|Eye irritation||Rabbit||Non-irritant||Appendix B|
|Skin sensitisation (GPMT)||Guinea Pig||Sensitiser||Schedule 5|
|Carcinogenicity||Mice, Rats||Carcinogenicity unlikely||N/A|
|Reproduction and developmental toxicity||Rats, Rabbits||Negative||N/A|
The primary target organs for toxicity in short-term, sub-chronic and chronic toxicity studies with metazachlor were the liver, kidney and red blood cells. Effects observed in these studies also included non-specific toxicity (i.e. decreases in food consumption, body weight, or body weight gain), clinical signs (e.g. piloerection, ataxia, salivation, vomiting) and effects on the liver or kidney (e.g. serum liver enzyme changes, increased liver and/or kidney weights, or fatty degeneration of hepatocytes, renal parenchymal cell damage).
Toxicity of metazachlor metabolites
A large number of metabolites were identified and subjected to further investigations in a variety of studies, including acute oral toxicity, 13-week (dietary) repeat-dose and developmental studies, as well as a battery of genotoxicity studies including: in vitro mammalian chromosome aberration test; in vitro mammalian cell gene mutation test (HPRT), in vitro bacterial reverse mutation and in vivo mouse (erythrocyte) micronucleus test. Six metabolites were tested in genotoxicity assays and were found to be negative. In acute oral studies, all metabolites were of low acute oral toxicity (oral LD50 > 500 mg/kg bw) and clinical signs observed in some of these studies were similar to those observed with the parent compound. No toxicologically significant findings were noted in oral sub-chronic or developmental studies in rats on the metabolites.
Toxicity of Butisan Herbicide (containing 50% w/v metazachlor)
The acute toxicity end-points for Butisan Herbicide, based on data for the proposed formulation and a reference formulation (containing 500 g/L metazachlor), are listed in Table 3.3B. Comparison of the findings for the formulation with results for the active constituent suggest that the increased acute oral toxicity and change in eye irritation potential are not due to the toxicity of metazachlor, but rather the product excipients.
|Acute oral toxicity LD50 (mg/kg bw)||Rat||500 < LD50 < 2000|
|Acute dermal toxicity LD50 (mg/kg bw)||Rat||LD50 > 4000|
|Acute inhalational toxicity LC50 (mg/m3/4h)||Rat||LC50 > 6200 (no deaths)|
|Eye irritation||Rabbit||Slight irritant|
|Skin sensitisation (GPMT)||Guinea Pig||Non-sensitiser|
Pre-meeting public submissions
No pre-meeting submissions were received for metazachlor.
Summary of ACCS advice to the delegate
The committee advised that a new Schedule 5 entry be created in the SUSMP for metazachlor.

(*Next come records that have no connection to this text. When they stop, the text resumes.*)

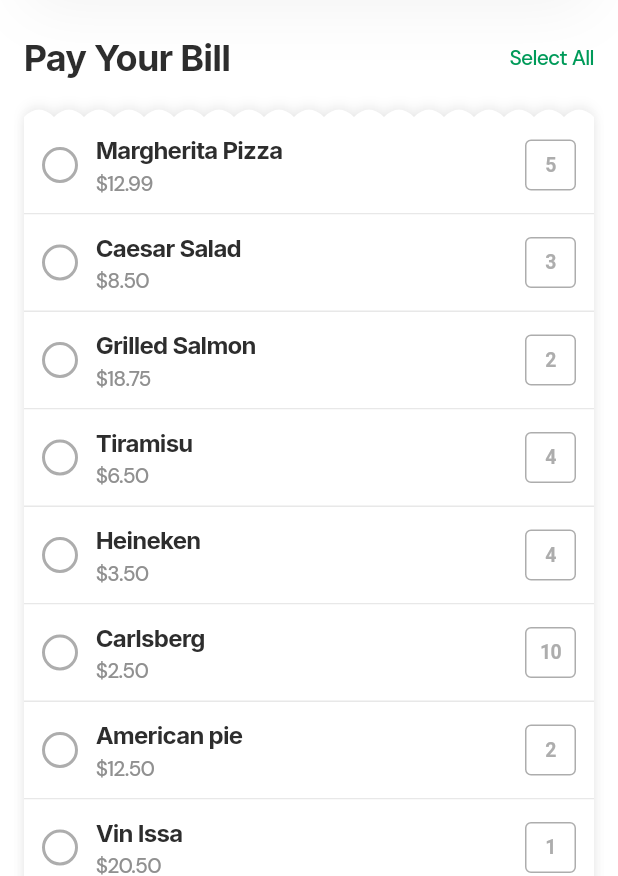
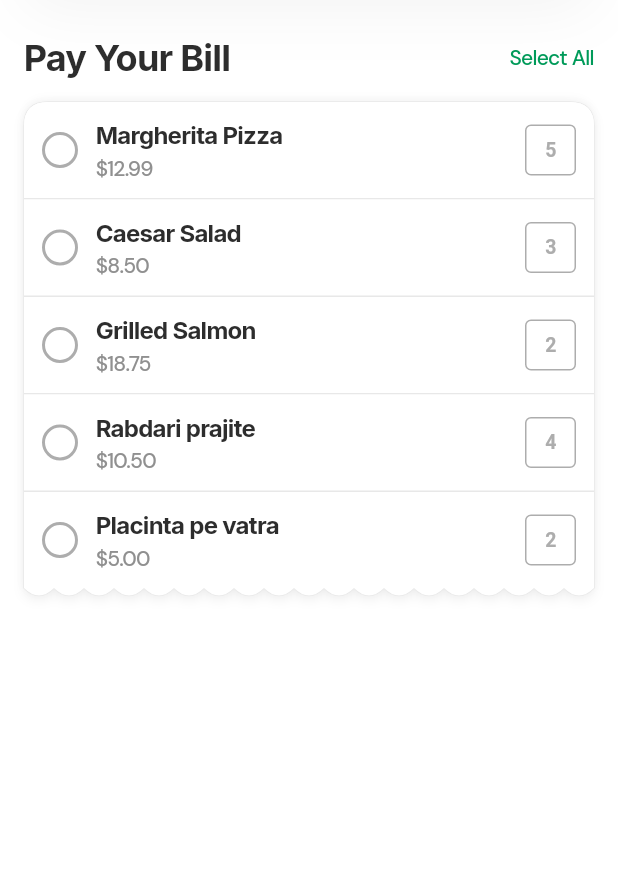
Before and after one commit to PaygooApp/paygoo, a Flutter app: the screen it shows after launch, on a phone screen of 412 x 824 dp, the part 360-1236 px from its top. Run offline on Flutter 3.47's test engine with Material 3 defaults, Android fonts, the phone set to English and light mode, and no system bars; our stand-ins replace google_fonts; missing offline and left inert: sliding_action_button; project files that could hold a hidden picture were left out.

Commit message:
feat(#28): implement 2 types of orderItemLayout

```diff
--- a/lib/components/atoms/wave_paper_clipper.dart
+++ b/lib/components/atoms/wave_paper_clipper.dart
@@ -1,32 +1,36 @@
 import 'package:flutter/material.dart';
 
-/// A custom clipper that creates wavy edges on top and bottom
-/// to give a paper/receipt-like appearance.
+/// A custom clipper that creates wavy edges on bottom only
+/// with rounded corners on top, to give a paper/receipt-like appearance.
 class WavePaperClipper extends CustomClipper<Path> {
   final double waveHeight;
   final double waveWidth;
+  final double topRadius;
 
-  WavePaperClipper({this.waveHeight = 8, this.waveWidth = 16});
+  WavePaperClipper({
+    this.waveHeight = 8,
+    this.waveWidth = 16,
+    this.topRadius = 16,
+  });
 
   @override
   Path getClip(Size size) {
     final path = Path();
     final waveCount = (size.width / waveWidth).ceil();
 
-    // Start at top-left
-    path.moveTo(0, waveHeight);
+    // Start at top-left, after the rounded corner
+    path.moveTo(0, topRadius);
 
-    // Top wavy edge - semi-circles (scalloped edge)
-    for (int i = 0; i < waveCount; i++) {
-      final startX = i * waveWidth;
-      final endX = ((i + 1) * waveWidth).clamp(0.0, size.width);
-      final midX = (startX + endX) / 2;
+    // Top-left rounded corner
+    path.quadraticBezierTo(0, 0, topRadius, 0);
 
-      // Draw a smooth arc upward
-      path.quadraticBezierTo(midX, 0, endX, waveHeight);
-    }
+    // Top straight edge
+    path.lineTo(size.width - topRadius, 0);
 
-    // Right edge
+    // Top-right rounded corner
+    path.quadraticBezierTo(size.width, 0, size.width, topRadius);
+
+    // Right edge down to bottom wave area
     path.lineTo(size.width, size.height - waveHeight);
 
     // Bottom wavy edge - semi-circles (scalloped edge)
@@ -40,7 +44,7 @@ class WavePaperClipper extends CustomClipper<Path> {
     }
 
     // Left edge back to start
-    path.lineTo(0, waveHeight);
+    path.lineTo(0, topRadius);
     path.close();
 
     return path;
@@ -50,13 +54,16 @@ class WavePaperClipper extends CustomClipper<Path> {
   bool shouldReclip(covariant CustomClipper<Path> oldClipper) => false;
 }
 
-/// A widget that wraps content with wavy paper edges
+/// A widget that wraps content with rounded top corners and wavy bottom edge
 class WavePaperContainer extends StatelessWidget {
   final Widget child;
   final Color color;
   final double waveHeight;
   final double waveWidth;
+  final double topRadius;
   final List<BoxShadow>? boxShadow;
+  final Color? borderColor;
+  final double borderWidth;
 
   const WavePaperContainer({
     super.key,
@@ -64,7 +71,10 @@ class WavePaperContainer extends StatelessWidget {
     this.color = Colors.white,
     this.waveHeight = 6,
     this.waveWidth = 12,
+    this.topRadius = 16,
     this.boxShadow,
+    this.borderColor,
+    this.borderWidth = 1,
   });
 
   @override
@@ -74,14 +84,21 @@ class WavePaperContainer extends StatelessWidget {
         color: color,
         waveHeight: waveHeight,
         waveWidth: waveWidth,
+        topRadius: topRadius,
         boxShadow: boxShadow,
+        borderColor: borderColor,
+        borderWidth: borderWidth,
       ),
       child: ClipPath(
-        clipper: WavePaperClipper(waveHeight: waveHeight, waveWidth: waveWidth),
+        clipper: WavePaperClipper(
+          waveHeight: waveHeight,
+          waveWidth: waveWidth,
+          topRadius: topRadius,
+        ),
         child: Container(
           color: color,
           child: Padding(
-            padding: EdgeInsets.symmetric(vertical: waveHeight),
+            padding: EdgeInsets.only(bottom: waveHeight),
             child: child,
           ),
         ),
@@ -94,29 +111,39 @@ class _WavePaperShadowPainter extends CustomPainter {
   final Color color;
   final double waveHeight;
   final double waveWidth;
+  final double topRadius;
   final List<BoxShadow>? boxShadow;
+  final Color? borderColor;
+  final double borderWidth;
 
   _WavePaperShadowPainter({
     required this.color,
     required this.waveHeight,
     required this.waveWidth,
+    required this.topRadius,
     this.boxShadow,
+    this.borderColor,
+    this.borderWidth = 1,
   });
 
   @override
   void paint(Canvas canvas, Size size) {
-    if (boxShadow == null || boxShadow!.isEmpty) return;
-
     final clipper = WavePaperClipper(
       waveHeight: waveHeight,
       waveWidth: waveWidth,
+      topRadius: topRadius,
     );
     final path = clipper.getClip(size);
 
+    // Draw shadows
+    if (boxShadow != null && boxShadow!.isNotEmpty) {
       for (final shadow in boxShadow!) {
         final shadowPaint = Paint()
           ..color = shadow.color
-        ..maskFilter = MaskFilter.blur(BlurStyle.normal, shadow.blurRadius / 2);
+          ..maskFilter = MaskFilter.blur(
+            BlurStyle.normal,
+            shadow.blurRadius / 2,
+          );
 
         canvas.save();
         canvas.translate(shadow.offset.dx, shadow.offset.dy);
@@ -125,6 +152,17 @@ class _WavePaperShadowPainter extends CustomPainter {
       }
     }
 
+    // Draw border
+    if (borderColor != null) {
+      final borderPaint = Paint()
+        ..color = borderColor!
+        ..style = PaintingStyle.stroke
+        ..strokeWidth = borderWidth;
+
+      canvas.drawPath(path, borderPaint);
+    }
+  }
+
   @override
   bool shouldRepaint(covariant CustomPainter oldDelegate) => false;
 }
--- a/lib/components/wrappers/order_item_card.dart
+++ b/lib/components/wrappers/order_item_card.dart
@@ -3,6 +3,15 @@ import 'package:flutter/services.dart';
 import 'package:paygoo/components/atoms/app_checkbox.dart';
 import 'package:paygoo/components/atoms/app_counter.dart';
 import 'package:paygoo/tokens/token_primitive_mode1.dart';
+
+/// Layout style for order item cards
+enum OrderItemLayoutStyle {
+  /// Each card is separate with its own shadow and border radius
+  cards,
+
+  /// All cards grouped in a container (like a note/receipt)
+  grouped,
+}
 
 class OrderItemCard extends StatefulWidget {
   const OrderItemCard({
@@ -17,6 +26,7 @@ class OrderItemCard extends StatefulWidget {
     this.checkboxStyle = AppCheckboxStyle.circular,
     this.showSelectedBorder = true,
     this.enableTapAnimation = true,
+    this.layoutStyle = OrderItemLayoutStyle.grouped,
   });
 
   final String itemName;
@@ -34,6 +44,9 @@ class OrderItemCard extends StatefulWidget {
   final AppCheckboxStyle checkboxStyle;
   final bool showSelectedBorder;
   final bool enableTapAnimation;
+
+  /// Layout style for the card
+  final OrderItemLayoutStyle layoutStyle;
 
   @override
   State<OrderItemCard> createState() => _OrderItemCardState();
@@ -95,18 +108,21 @@ class _OrderItemCardState extends State<OrderItemCard>
 
   @override
   Widget build(BuildContext context) {
+    final content = _buildContent(context);
+
     return AnimatedBuilder(
       animation: _scaleAnimation,
       builder: (context, child) =>
           Transform.scale(scale: _scaleAnimation.value, child: child),
-      child: Container(
-        width: double.infinity,
-        padding: EdgeInsets.symmetric(
-          horizontal: TokenPrimitiveMode1.scale300.toDouble(),
-          vertical: TokenPrimitiveMode1.scale300.toDouble(),
-        ),
-        color: Theme.of(context).colorScheme.surface,
-        child: Row(
+      child: widget.layoutStyle == OrderItemLayoutStyle.cards
+          ? _buildCardContainer(context, content)
+          : _buildGroupedContainer(context, content),
+    );
+  }
+
+  /// Builds the card content (checkbox, item details, counter)
+  Widget _buildContent(BuildContext context) {
+    return Row(
       children: [
         // Tappable area: checkbox + item details (content only, no fill)
         GestureDetector(
@@ -164,8 +180,48 @@ class _OrderItemCardState extends State<OrderItemCard>
           ),
         ),
       ],
+    );
+  }
+
+  /// Builds the container for grouped layout (simple row in a container)
+  Widget _buildGroupedContainer(BuildContext context, Widget content) {
+    return Container(
+      width: double.infinity,
+      padding: EdgeInsets.symmetric(
+        horizontal: TokenPrimitiveMode1.scale300.toDouble(),
+        vertical: TokenPrimitiveMode1.scale300.toDouble(),
+      ),
+      color: Theme.of(context).colorScheme.surface,
+      child: content,
+    );
+  }
+
+  /// Builds the container for cards layout (individual card with shadow and border)
+  Widget _buildCardContainer(BuildContext context, Widget content) {
+    return Container(
+      width: double.infinity,
+      padding: EdgeInsets.all(TokenPrimitiveMode1.scale300.toDouble()),
+      decoration: BoxDecoration(
+        color: Theme.of(context).colorScheme.surface,
+        borderRadius: BorderRadius.circular(
+          TokenPrimitiveMode1.borderRadiuslg.toDouble(),
+        ),
+        boxShadow: [
+          BoxShadow(
+            color: Color(0x0C000000),
+            blurRadius: 35,
+            offset: Offset(0, 6),
+            spreadRadius: 0,
+          ),
+        ],
+        border: Border.all(
+          color: (widget.isSelected && widget.showSelectedBorder)
+              ? Theme.of(context).colorScheme.primary
+              : TokenPrimitiveMode1.gray200,
+          width: 1,
         ),
       ),
+      child: content,
     );
   }
 }
--- a/lib/main.dart
+++ b/lib/main.dart
@@ -1,4 +1,5 @@
 import 'package:flutter/material.dart';
+import 'package:paygoo/components/wrappers/order_item_card.dart';
 import 'package:paygoo/screens/home_screen.dart';
 import 'package:paygoo/utils/theme/theme.dart';
 
@@ -15,7 +16,9 @@ class App extends StatelessWidget {
       themeMode: ThemeMode.light,
       theme: TAppTheme.lightTheme,
       darkTheme: TAppTheme.darkTheme,
-      home: const HomeScreen(),
+      home: const HomeScreen(
+        orderItemLayoutStyle: OrderItemLayoutStyle.grouped,
+      ),
     );
   }
 }
--- a/lib/mocks/order_items_mock.dart
+++ b/lib/mocks/order_items_mock.dart
@@ -23,48 +23,48 @@ class OrderItemsMock {
       priceValue: 18.75,
       availableQuantity: 2,
     ),
-    OrderItem(
-      id: '4',
-      name: 'Tiramisu',
-      price: '\$6.50',
-      priceValue: 6.50,
-      availableQuantity: 4,
-    ),
-    OrderItem(
-      id: '5',
-      name: 'Heineken',
-      price: '\$3.50',
-      priceValue: 3.50,
-      availableQuantity: 4,
-    ),
-    OrderItem(
-      id: '6',
-      name: 'Carlsberg',
-      price: '\$2.50',
-      priceValue: 2.50,
-      availableQuantity: 10,
-    ),
-    OrderItem(
-      id: '7',
-      name: 'American pie',
-      price: '\$12.50',
-      priceValue: 12.50,
-      availableQuantity: 2,
-    ),
-    OrderItem(
-      id: '8',
-      name: 'Vin Issa',
-      price: '\$20.50',
-      priceValue: 20.50,
-      availableQuantity: 1,
-    ),
-    OrderItem(
-      id: '9',
-      name: 'Vin Chardonai',
-      price: '\$20.50',
-      priceValue: 20.50,
-      availableQuantity: 1,
-    ),
+    // OrderItem(
+    //   id: '4',
+    //   name: 'Tiramisu',
+    //   price: '\$6.50',
+    //   priceValue: 6.50,
+    //   availableQuantity: 4,
+    // ),
+    // OrderItem(
+    //   id: '5',
+    //   name: 'Heineken',
+    //   price: '\$3.50',
+    //   priceValue: 3.50,
+    //   availableQuantity: 4,
+    // ),
+    // OrderItem(
+    //   id: '6',
+    //   name: 'Carlsberg',
+    //   price: '\$2.50',
+    //   priceValue: 2.50,
+    //   availableQuantity: 10,
+    // ),
+    // OrderItem(
+    //   id: '7',
+    //   name: 'American pie',
+    //   price: '\$12.50',
+    //   priceValue: 12.50,
+    //   availableQuantity: 2,
+    // ),
+    // OrderItem(
+    //   id: '8',
+    //   name: 'Vin Issa',
+    //   price: '\$20.50',
+    //   priceValue: 20.50,
+    //   availableQuantity: 1,
+    // ),
+    // OrderItem(
+    //   id: '9',
+    //   name: 'Vin Chardonai',
+    //   price: '\$20.50',
+    //   priceValue: 20.50,
+    //   availableQuantity: 1,
+    // ),
     OrderItem(
       id: '10',
       name: 'Rabdari prajite',
--- a/lib/screens/home_screen.dart
+++ b/lib/screens/home_screen.dart
@@ -13,11 +13,20 @@ import 'package:paygoo/tokens/token_primitive_mode1.dart';
 import 'package:paygoo/utils/order_calculator.dart';
 
 class HomeScreen extends StatefulWidget {
-  const HomeScreen({super.key, this.enableStickyVenueHeader = true});
+  const HomeScreen({
+    super.key,
+    this.enableStickyVenueHeader = true,
+    this.orderItemLayoutStyle = OrderItemLayoutStyle.grouped,
+  });
 
   /// When true, the VenueTableCard becomes a sticky header with glass effect
   /// when scrolling down. When false, it scrolls normally with the content.
   final bool enableStickyVenueHeader;
+
+  /// Layout style for order items:
+  /// - [OrderItemLayoutStyle.cards] - Each item is a separate card with shadow
+  /// - [OrderItemLayoutStyle.grouped] - All items grouped in a wave paper container
+  final OrderItemLayoutStyle orderItemLayoutStyle;
 
   @override
   State<HomeScreen> createState() => _HomeScreenState();
@@ -213,6 +222,123 @@ class _HomeScreenState extends State<HomeScreen>
       (_scrollOffset >= _stickyThreshold ||
           _stickyAnimationController.value > 0);
 
+  /// Builds the order items list based on the selected layout style
+  Widget _buildOrderItemsList(BuildContext context) {
+    if (widget.orderItemLayoutStyle == OrderItemLayoutStyle.grouped) {
+      return _buildGroupedLayout(context);
+    } else {
+      return _buildCardsLayout(context);
+    }
+  }
+
+  /// Builds the grouped layout with wave paper container
+  Widget _buildGroupedLayout(BuildContext context) {
+    return WavePaperContainer(
+      color: Theme.of(context).colorScheme.surface,
+      waveHeight: 10,
+      waveWidth: 20,
+      topRadius: 16,
+      borderColor: TokenPrimitiveMode1.gray200,
+      borderWidth: 1,
+      boxShadow: [
+        BoxShadow(
+          color: Color(0x0A000000),
+          blurRadius: 6,
+          offset: Offset(0, -2),
+          spreadRadius: 0,
+        ),
+        BoxShadow(
+          color: Color(0x10000000),
+          blurRadius: 8,
+          offset: Offset(0, 3),
+          spreadRadius: 0,
+        ),
+      ],
+      child: Column(
+        children: [
+          ...OrderItemsMock.items.asMap().entries.map((entry) {
+            final index = entry.key;
+            final item = entry.value;
+            final selection = _selections[item.id]!;
+            final isLast = index == OrderItemsMock.items.length - 1;
+            return Column(
+              children: [
+                OrderItemCard(
+                  itemName: item.name,
+                  price: item.price,
+                  isSelected: selection.isSelected,
+                  onSelectedChanged: (value) => setState(() {
+                    final current = _selections[item.id]!;
+                    _selections[item.id] = current.copyWith(
+                      isSelected: value,
+                      selectedQuantity: value ? current.selectedQuantity : 1,
+                    );
+                  }),
+                  availableQuantity: item.availableQuantity,
+                  selectedQuantity: selection.selectedQuantity,
+                  onQuantityChanged: (value) => setState(() {
+                    final current = _selections[item.id]!;
+                    _selections[item.id] = current.copyWith(
+                      selectedQuantity: value,
+                    );
+                  }),
+                  showSelectedBorder: false,
+                  enableTapAnimation: true,
+                  layoutStyle: OrderItemLayoutStyle.grouped,
+                ),
+                if (!isLast)
+                  Divider(
+                    height: 1,
+                    thickness: 1,
+                    color: TokenPrimitiveMode1.gray200,
+                    indent: 0,
+                    endIndent: 0,
+                  ),
+              ],
+            );
+          }),
+        ],
+      ),
+    );
+  }
+
+  /// Builds the cards layout with individual cards
+  Widget _buildCardsLayout(BuildContext context) {
+    return Column(
+      children: [
+        ...OrderItemsMock.items.map((item) {
+          final selection = _selections[item.id]!;
+          return Padding(
+            padding: const EdgeInsets.only(bottom: 6),
+            child: OrderItemCard(
+              itemName: item.name,
+              price: item.price,
+              isSelected: selection.isSelected,
+              onSelectedChanged: (value) => setState(() {
+                final current = _selections[item.id]!;
+                _selections[item.id] = current.copyWith(
+                  isSelected: value,
+                  selectedQuantity: value ? current.selectedQuantity : 1,
+                );
+              }),
+              availableQuantity: item.availableQuantity,
+              selectedQuantity: selection.selectedQuantity,
+              onQuantityChanged: (value) => setState(() {
+                final current = _selections[item.id]!;
+                _selections[item.id] = current.copyWith(
+                  selectedQuantity: value,
+                );
+              }),
+              showSelectedBorder: false,
+              enableTapAnimation: true,
+              layoutStyle: OrderItemLayoutStyle.cards,
+            ),
+          );
+        }),
+      ],
+    );
+  }
+
   @override
   Widget build(BuildContext context) {
     return Scaffold(
@@ -307,79 +433,8 @@ class _HomeScreenState extends State<HomeScreen>
                           ],
                         ),
                         SizedBox(height: 16),
-                        // Order list wrapped in a wave paper container
-                        WavePaperContainer(
-                          color: Theme.of(context).colorScheme.surface,
-                          waveHeight: 10,
-                          waveWidth: 20,
-                          boxShadow: [
-                            BoxShadow(
-                              color: Color(0x10000000),
-                              blurRadius: 8,
-                              offset: Offset(0, -3),
-                              spreadRadius: 0,
-                            ),
-                            BoxShadow(
-                              color: Color(0x10000000),
-                              blurRadius: 8,
-                              offset: Offset(0, 3),
-                              spreadRadius: 0,
-                            ),
-                          ],
-                          child: Column(
-                            children: [
-                              ...OrderItemsMock.items.asMap().entries.map((
-                                entry,
-                              ) {
-                                final index = entry.key;
-                                final item = entry.value;
-                                final selection = _selections[item.id]!;
-                                final isLast =
-                                    index == OrderItemsMock.items.length - 1;
-                                return Column(
-                                  children: [
-                                    OrderItemCard(
-                                      itemName: item.name,
-                                      price: item.price,
-                                      isSelected: selection.isSelected,
-                                      onSelectedChanged: (value) => setState(() {
-                                        // Get current state to avoid stale closure
-                                        final current = _selections[item.id]!;
-                                        _selections[item.id] = current.copyWith(
-                                          isSelected: value,
-                                          // Reset to 1 when deselecting
-                                          selectedQuantity: value
-                                              ? current.selectedQuantity
-                                              : 1,
-                                        );
-                                      }),
-                                      availableQuantity: item.availableQuantity,
-                                      selectedQuantity:
-                                          selection.selectedQuantity,
-                                      onQuantityChanged: (value) => setState(() {
-                                        // Get current state to avoid stale closure
-                                        final current = _selections[item.id]!;
-                                        _selections[item.id] = current.copyWith(
-                                          selectedQuantity: value,
-                                        );
-                                      }),
-                                      showSelectedBorder: false,
-                                      enableTapAnimation: true,
-                                    ),
-                                    if (!isLast)
-                                      Divider(
-                                        height: 1,
-                                        thickness: 1,
-                                        color: TokenPrimitiveMode1.gray200,
-                                        indent: 0,
-                                        endIndent: 0,
-                                      ),
-                                  ],
-                                );
-                              }),
-                            ],
-                          ),
-                        ),
+                        // Order list - layout depends on style
+                        _buildOrderItemsList(context),
                         SizedBox(height: 30),
                       ],
                     ),
```
Lines whose indentation alone changed are shown as unchanged.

The committee advised an implementation date of 1 February 2017.
The matters under subsection 52E (1) of the Therapeutic Goods Act 1989 considered relevant by the committee included: (c) the toxicity of a substance.
The reasons for the advice included:
- Metazachlor exhibits low acute toxicity by all routes. It is not an eye irritant but is a slight skin irritant and a skin sensitiser; and
- The European Food Safety Authority (EFSA) considered that any carcinogenic effects were non-genotoxic, only observed at high doses and within the historical control range, therefore the relevant human risk is low.
The delegate considered the following in regards to this proposal:
- Scheduling proposal;
- ACCS advice;
- Section 52E of the Therapeutic Goods Act 1989;
- Scheduling Policy Framework (SPF 2015); and
- Other relevant information.
Delegate's interim decision
The delegate notes and accepts the advice of the ACCS to create a new Schedule 5 entry for metazachlor. Metazachlor exhibits low acute toxicity by all routes. It is not an eye irritant, but is a slight skin irritant and a skin sensitiser. The European Food Safety Authority (EFSA) considered that any carcinogenic effects were non-genotoxic, only observed at high doses and within the historical control range, therefore the relevant risk of metazachlor to humans is low.
An early implementation date of 1 February 2017 is proposed in order to bring the regulation of this ingredient in products sold in Australia into alignment with international regulations.
The delegate considered the relevant matters under section 52E (1) of the Therapeutic Goods Act 1989: (c) the toxicity of a substance.
Schedule 5 - New Entry